Reaffirming its history as a cavalcade of plugola, the show was front-loaded with numbers from the nominated musicals — and even some that weren’t. Jonathan Groff introduced Idina Menzel in a number from “If/Then,” and RuPaul did the preliminaries for Harris to perform as Hedwig, from “Hedwig and the Angry Inch.”
The magnitude of promotion, though, has become so pronounced that some of the content that people who care about the theater want to see has been shunted to the margins. The awards for such key contributions as book of musical, choreography, set design and lighting — heck, even for the music in a musical — were presented during commercials. In addition to the numbers from current shows, the Tonys attempted to show their hipness with a guest appearance by LL Cool J and T.I., who rapped a number from “The Music Man” with Jackman.
The 40-odd plays, revues and musicals, new and in revival, that opened in one of Broadway’s 40 designated theaters during the 2013-14 season were eligible for the Tonys.

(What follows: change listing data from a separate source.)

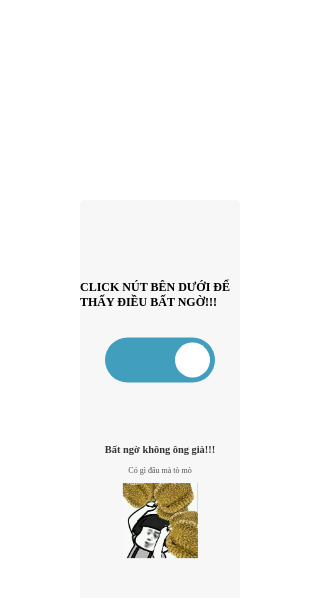
Repository: haokiet2501/troll-my-react
Page: /, after clicking the first element matching `div.toggle-center`
The author's editor kept a copy of each file at every save. The page is drawn from the files as they stood at one save, then again after the next save.
The browser window is 320 px wide. The pictures show the whole page.
The project was rebuilt for these pictures with package versions that can differ from the ones it lists, and the page was loaded fresh each time.

Above is the page before, as saved 2022-07-30 23:40:06.

After the next save:
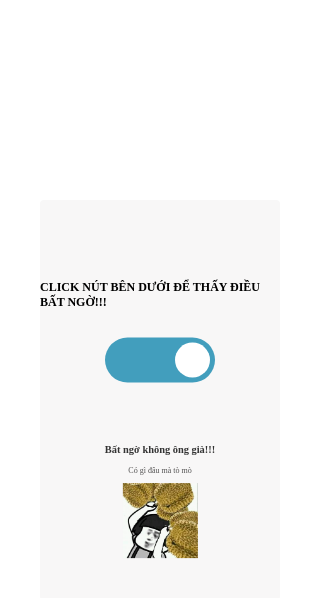
Saved 5 s later.
--- a/src/index.css
+++ b/src/index.css
@@ -96,7 +96,7 @@ p {
 
 @media screen and (max-width: 320px) {
   .toggle-center {
-    width: 10rem;
+    width: 15rem;
   }
 
   .toggle-title {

The awards in 26 categories are voted on by 868 producers, touring-house producers, playwrights, directors, actors, press agents and a few journalists.
Several of the nominated productions have ties to Washington. “If/Then” — the ambitious if poorly received musical by the creators of “Next to Normal” that stars Menzel as a woman on two separate life paths — had its tryout last fall at Washington’s National Theatre. Other nominees that have local connections included director and D.C. native Leigh Silverman, who was nominated for her work on the revival of the musical “Violet.”
Two actresses who honed their performances at Arena Stage — Mary Bridget Davies, of “A Night With Janis Joplin,” and Estelle Parsons, of “The Velocity of Autumn” — were nominated as leading actress, respectively, in a musical and a play.
Neither won. But Davies got a consolation prize that seemed to make her happy. She got to dance with Jackman in an aisle of the cavernous hall.